— EXERCISE BRIEF —
Omit the pictures and reproduce the rest of the listing exactly.

— DATA RECORDS —

● ● ● ● ● ● ●

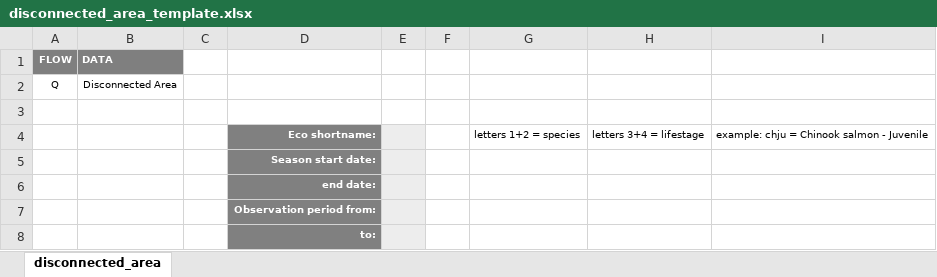
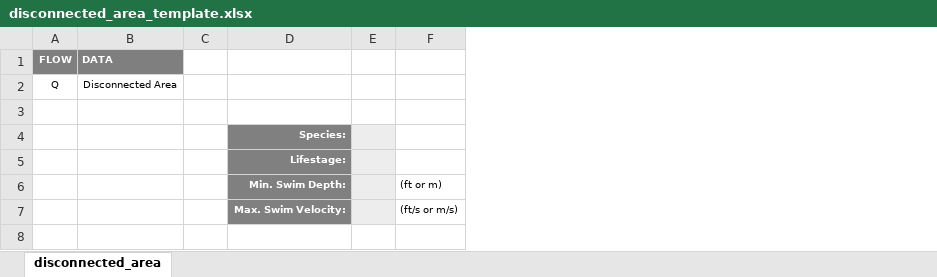
Before and after one commit to RiverArchitect/program, an Excel workbook: Connectivity/.templates/disconnected_area_template.xlsx, sheet disconnected_area, drawn as a sheet; values as stored, in another font and other column widths than the file's, no borders; charts and pictures and table styles not drawn; removed rows and columns are numbered as before the commit, all else as after; the diff names each change by its address in the sheet, - before the commit and + after, or states it on an @@ line.

```diff
--- a/Connectivity/.templates/disconnected_area_template.xlsx (sheet disconnected_area)
+++ b/Connectivity/.templates/disconnected_area_template.xlsx (sheet disconnected_area)
-column D, rows 4-7: Eco shortname: | Season start date: | end date: | Observation period from:
+column D, rows 4-7: Species: | Lifestage: | Min. Swim Depth: | Max. Swim Velocity:
-column F, empty
-column G, row 4: letters 1+2 = species
-column H, row 4: letters 3+4 = lifestage
-column I, row 4: example: chju = Chinook salmon - Juvenile
+column F, rows 6-7: (ft or m) | (ft/s or m/s)
-row 8:  |  |  | to:
```
Also changed, not shown: 1 other file.
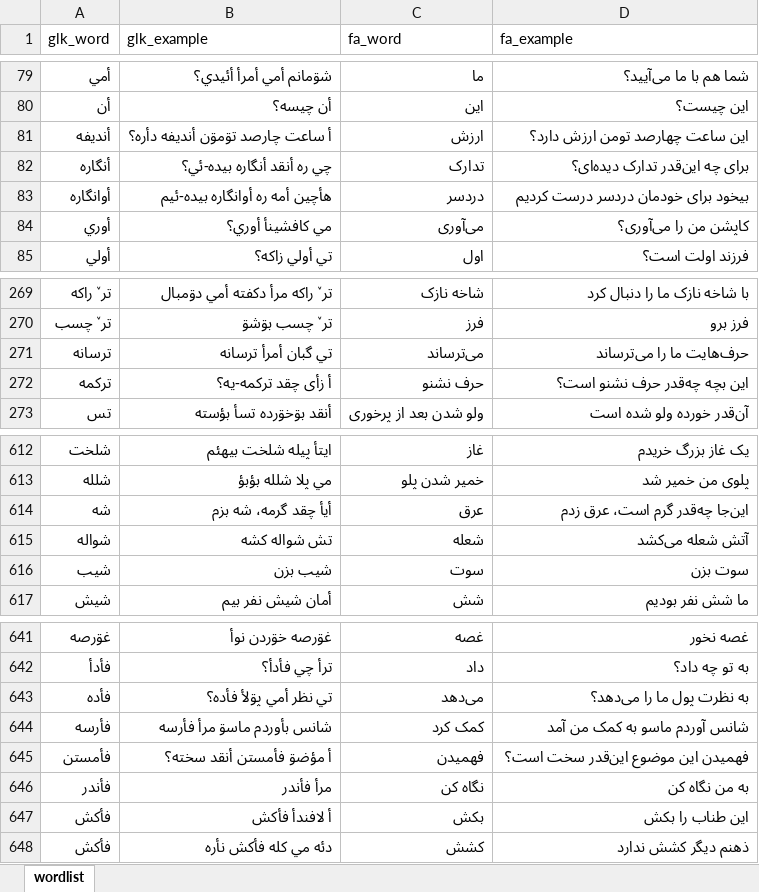
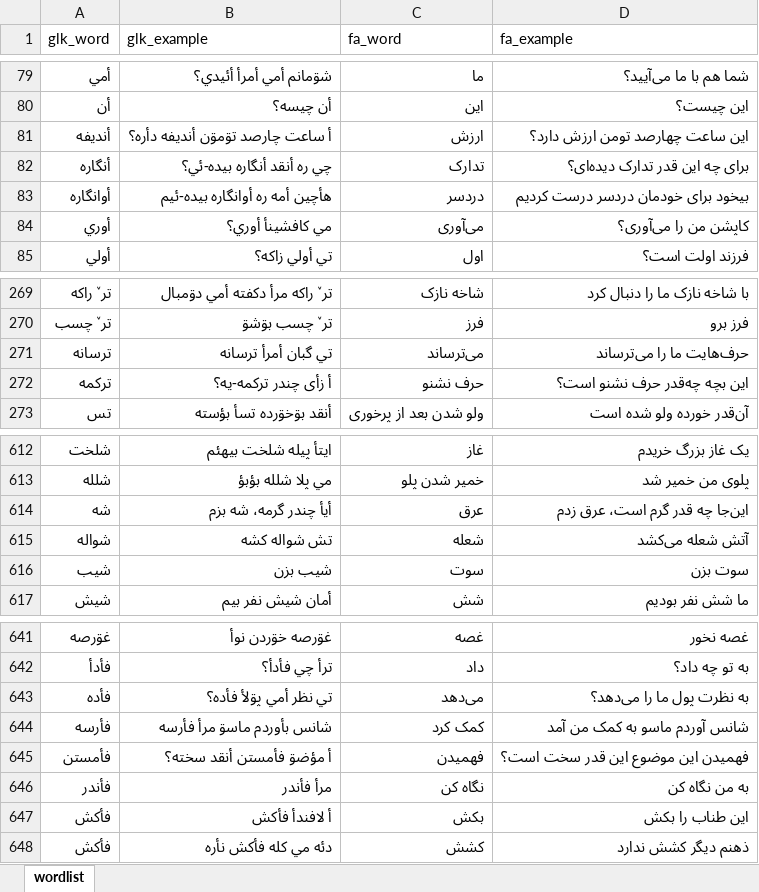
Before and after one commit to LordArma/Top-1000-Words-in-Gilaki, an Excel workbook: Excel/Top 1000 Words in Gilaki (Farsi).xlsx, sheet wordlist, drawn as a sheet; only a part is shown, gaps mark what is left out; values as stored, in another font and other column widths than the file's, no borders; the diff covers the shown part only; the diff names each change by its address in the sheet, - before the commit and + after, or states it on an @@ line.

```diff
--- a/Excel/Top 1000 Words in Gilaki (Farsi).xlsx (sheet wordlist)
+++ b/Excel/Top 1000 Words in Gilaki (Farsi).xlsx (sheet wordlist)
-D82 (fa_example): براى چه این‌قدر تدارک دیده‌اى؟
+D82 (fa_example): براى چه این قدر تدارک دیده‌اى؟
-B272 (glk_example): أ زأى چقد ترکمه-يه؟
+B272 (glk_example): أ زأى چندر ترکمه-يه؟
-B614 (glk_example): أيأ چقد گرمه، شه بزم
+B614 (glk_example): أيأ چندر گرمه، شه بزم
-D614 (fa_example): این‌جا چه‌قدر گرم است، عرق زدم
+D614 (fa_example): این‌جا چه قدر گرم است، عرق زدم
-D645 (fa_example): فهمیدن این موضوع این‌قدر سخت است؟
+D645 (fa_example): فهمیدن این موضوع این قدر سخت است؟
```
Also changed, not shown: 11 edited cells elsewhere in this sheet, Excel/Top 1000 Words in Gilaki (English).xlsx, 58 other files.
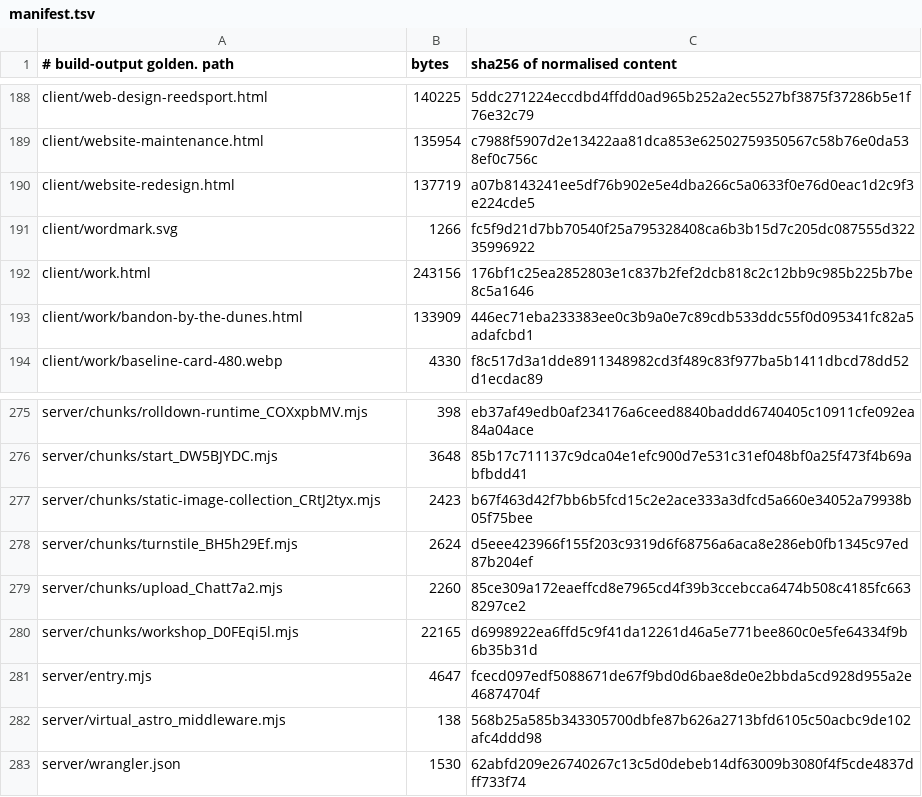
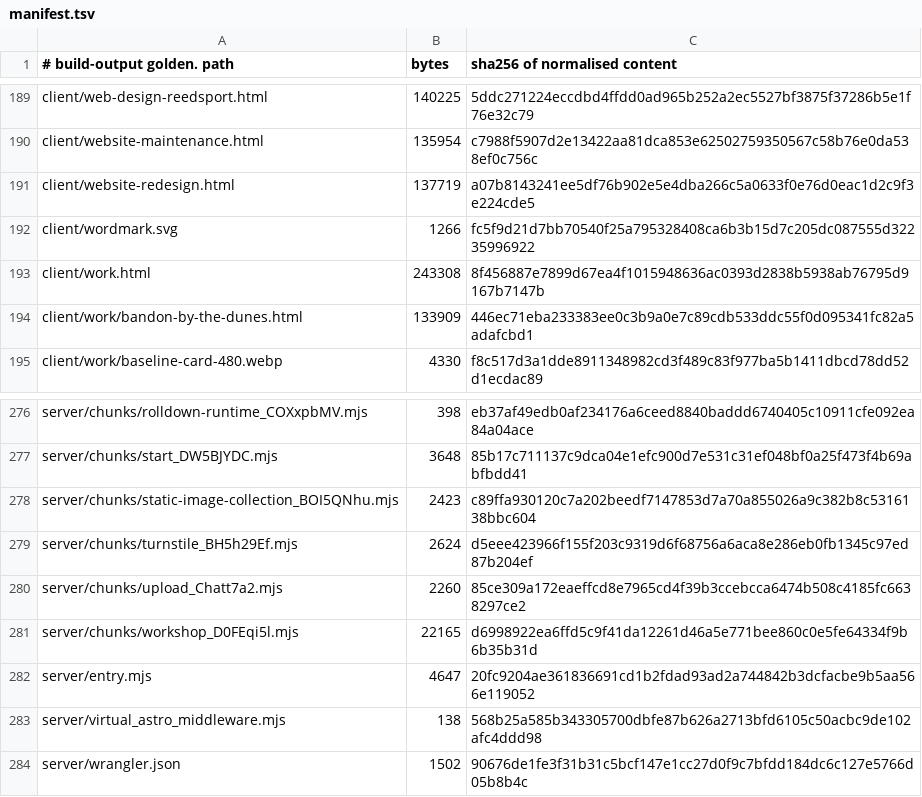
Before and after one commit to Preston2012/winterscode, a TSV file: .goldens/manifest.tsv, drawn as a sheet; only a part is shown, gaps mark what is left out; the diff covers the shown part only.

```diff
--- a/.goldens/manifest.tsv
+++ b/.goldens/manifest.tsv
@@ -191,3 +192,3 @@ client/website-redesign.html	137719	a07b8143241ee5df76b902e5e4dba266c5a0633f0e76
 client/wordmark.svg	1266	fc5f9d21d7bb70540f25a795328408ca6b3b15d7c205dc087555d32235996922
-client/work.html	243156	176bf1c25ea2852803e1c837b2fef2dcb818c2c12bb9c985b225b7be8c5a1646
+client/work.html	243308	8f456887e7899d67ea4f1015948636ac0393d2838b5938ab76795d9167b7147b
 client/work/bandon-by-the-dunes.html	133909	446ec71eba233383ee0c3b9a0e7c89cdb533ddc55f0d095341fc82a5adafcbd1
@@ -276,3 +277,3 @@ server/chunks/rolldown-runtime_COXxpbMV.mjs	398	eb37af49edb0af234176a6ceed8840ba
 server/chunks/start_DW5BJYDC.mjs	3648	85b17c711137c9dca04e1efc900d7e531c31ef048bf0a25f473f4b69abfbdd41
-server/chunks/static-image-collection_CRtJ2tyx.mjs	2423	b67f463d42f7bb6b5fcd15c2e2ace333a3dfcd5a660e34052a79938b05f75bee
+server/chunks/static-image-collection_BOI5QNhu.mjs	2423	c89ffa930120c7a202beedf7147853d7a70a855026a9c382b8c5316138bbc604
 server/chunks/turnstile_BH5h29Ef.mjs	2624	d5eee423966f155f203c9319d6f68756a6aca8e286eb0fb1345c97ed87b204ef
@@ -280,4 +281,4 @@ server/chunks/upload_Chatt7a2.mjs	2260	85ce309a172eaeffcd8e7965cd4f39b3ccebcca64
 server/chunks/workshop_D0FEqi5l.mjs	22165	d6998922ea6ffd5c9f41da12261d46a5e771bee860c0e5fe64334f9b6b35b31d
-server/entry.mjs	4647	fcecd097edf5088671de67f9bd0d6bae8de0e2bbda5cd928d955a2e46874704f
+server/entry.mjs	4647	20fc9204ae361836691cd1b2fdad93ad2a744842b3dcfacbe9b5aa566e119052
 server/virtual_astro_middleware.mjs	138	568b25a585b343305700dbfe87b626a2713bfd6105c50acbc9de102afc4ddd98
-server/wrangler.json	1530	62abfd209e26740267c13c5d0debeb14df63009b3080f4f5cde4837dff733f74
+server/wrangler.json	1502	90676de1fe3f31b31c5bcf147e1cc27d0f9c7bfdd184dc6c127e5766d05b8b4c
```
Also changed, not shown: 3 added rows, 2 removed rows and 13 edited cells elsewhere in this file, 2 other files.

● ● ● ● ● ● ●

— EXERCISE SOLUTION —
Before and after one commit to RiverArchitect/program, an Excel workbook: Connectivity/.templates/disconnected_area_template.xlsx, sheet disconnected_area, drawn as a sheet; values as stored, in another font and other column widths than the file's, no borders; charts and pictures and table styles not drawn; removed rows and columns are numbered as before the commit, all else as after; the diff names each change by its address in the sheet, - before the commit and + after, or states it on an @@ line.

```diff
--- a/Connectivity/.templates/disconnected_area_template.xlsx (sheet disconnected_area)
+++ b/Connectivity/.templates/disconnected_area_template.xlsx (sheet disconnected_area)
-column D, rows 4-7: Eco shortname: | Season start date: | end date: | Observation period from:
+column D, rows 4-7: Species: | Lifestage: | Min. Swim Depth: | Max. Swim Velocity:
-column F, empty
-column G, row 4: letters 1+2 = species
-column H, row 4: letters 3+4 = lifestage
-column I, row 4: example: chju = Chinook salmon - Juvenile
+column F, rows 6-7: (ft or m) | (ft/s or m/s)
-row 8:  |  |  | to:
```
Also changed, not shown: 1 other file.
Before and after one commit to LordArma/Top-1000-Words-in-Gilaki, an Excel workbook: Excel/Top 1000 Words in Gilaki (Farsi).xlsx, sheet wordlist, drawn as a sheet; only a part is shown, gaps mark what is left out; values as stored, in another font and other column widths than the file's, no borders; the diff covers the shown part only; the diff names each change by its address in the sheet, - before the commit and + after, or states it on an @@ line.

```diff
--- a/Excel/Top 1000 Words in Gilaki (Farsi).xlsx (sheet wordlist)
+++ b/Excel/Top 1000 Words in Gilaki (Farsi).xlsx (sheet wordlist)
-D82 (fa_example): براى چه این‌قدر تدارک دیده‌اى؟
+D82 (fa_example): براى چه این قدر تدارک دیده‌اى؟
-B272 (glk_example): أ زأى چقد ترکمه-يه؟
+B272 (glk_example): أ زأى چندر ترکمه-يه؟
-B614 (glk_example): أيأ چقد گرمه، شه بزم
+B614 (glk_example): أيأ چندر گرمه، شه بزم
-D614 (fa_example): این‌جا چه‌قدر گرم است، عرق زدم
+D614 (fa_example): این‌جا چه قدر گرم است، عرق زدم
-D645 (fa_example): فهمیدن این موضوع این‌قدر سخت است؟
+D645 (fa_example): فهمیدن این موضوع این قدر سخت است؟
```
Also changed, not shown: 11 edited cells elsewhere in this sheet, Excel/Top 1000 Words in Gilaki (English).xlsx, 58 other files.
Before and after one commit to Preston2012/winterscode, a TSV file: .goldens/manifest.tsv, drawn as a sheet; only a part is shown, gaps mark what is left out; the diff covers the shown part only.

```diff
--- a/.goldens/manifest.tsv
+++ b/.goldens/manifest.tsv
@@ -191,3 +192,3 @@ client/website-redesign.html	137719	a07b8143241ee5df76b902e5e4dba266c5a0633f0e76
 client/wordmark.svg	1266	fc5f9d21d7bb70540f25a795328408ca6b3b15d7c205dc087555d32235996922
-client/work.html	243156	176bf1c25ea2852803e1c837b2fef2dcb818c2c12bb9c985b225b7be8c5a1646
+client/work.html	243308	8f456887e7899d67ea4f1015948636ac0393d2838b5938ab76795d9167b7147b
 client/work/bandon-by-the-dunes.html	133909	446ec71eba233383ee0c3b9a0e7c89cdb533ddc55f0d095341fc82a5adafcbd1
@@ -276,3 +277,3 @@ server/chunks/rolldown-runtime_COXxpbMV.mjs	398	eb37af49edb0af234176a6ceed8840ba
 server/chunks/start_DW5BJYDC.mjs	3648	85b17c711137c9dca04e1efc900d7e531c31ef048bf0a25f473f4b69abfbdd41
-server/chunks/static-image-collection_CRtJ2tyx.mjs	2423	b67f463d42f7bb6b5fcd15c2e2ace333a3dfcd5a660e34052a79938b05f75bee
+server/chunks/static-image-collection_BOI5QNhu.mjs	2423	c89ffa930120c7a202beedf7147853d7a70a855026a9c382b8c5316138bbc604
 server/chunks/turnstile_BH5h29Ef.mjs	2624	d5eee423966f155f203c9319d6f68756a6aca8e286eb0fb1345c97ed87b204ef
@@ -280,4 +281,4 @@ server/chunks/upload_Chatt7a2.mjs	2260	85ce309a172eaeffcd8e7965cd4f39b3ccebcca64
 server/chunks/workshop_D0FEqi5l.mjs	22165	d6998922ea6ffd5c9f41da12261d46a5e771bee860c0e5fe64334f9b6b35b31d
-server/entry.mjs	4647	fcecd097edf5088671de67f9bd0d6bae8de0e2bbda5cd928d955a2e46874704f
+server/entry.mjs	4647	20fc9204ae361836691cd1b2fdad93ad2a744842b3dcfacbe9b5aa566e119052
 server/virtual_astro_middleware.mjs	138	568b25a585b343305700dbfe87b626a2713bfd6105c50acbc9de102afc4ddd98
-server/wrangler.json	1530	62abfd209e26740267c13c5d0debeb14df63009b3080f4f5cde4837dff733f74
+server/wrangler.json	1502	90676de1fe3f31b31c5bcf147e1cc27d0f9c7bfdd184dc6c127e5766d05b8b4c
```
Also changed, not shown: 3 added rows, 2 removed rows and 13 edited cells elsewhere in this file, 2 other files.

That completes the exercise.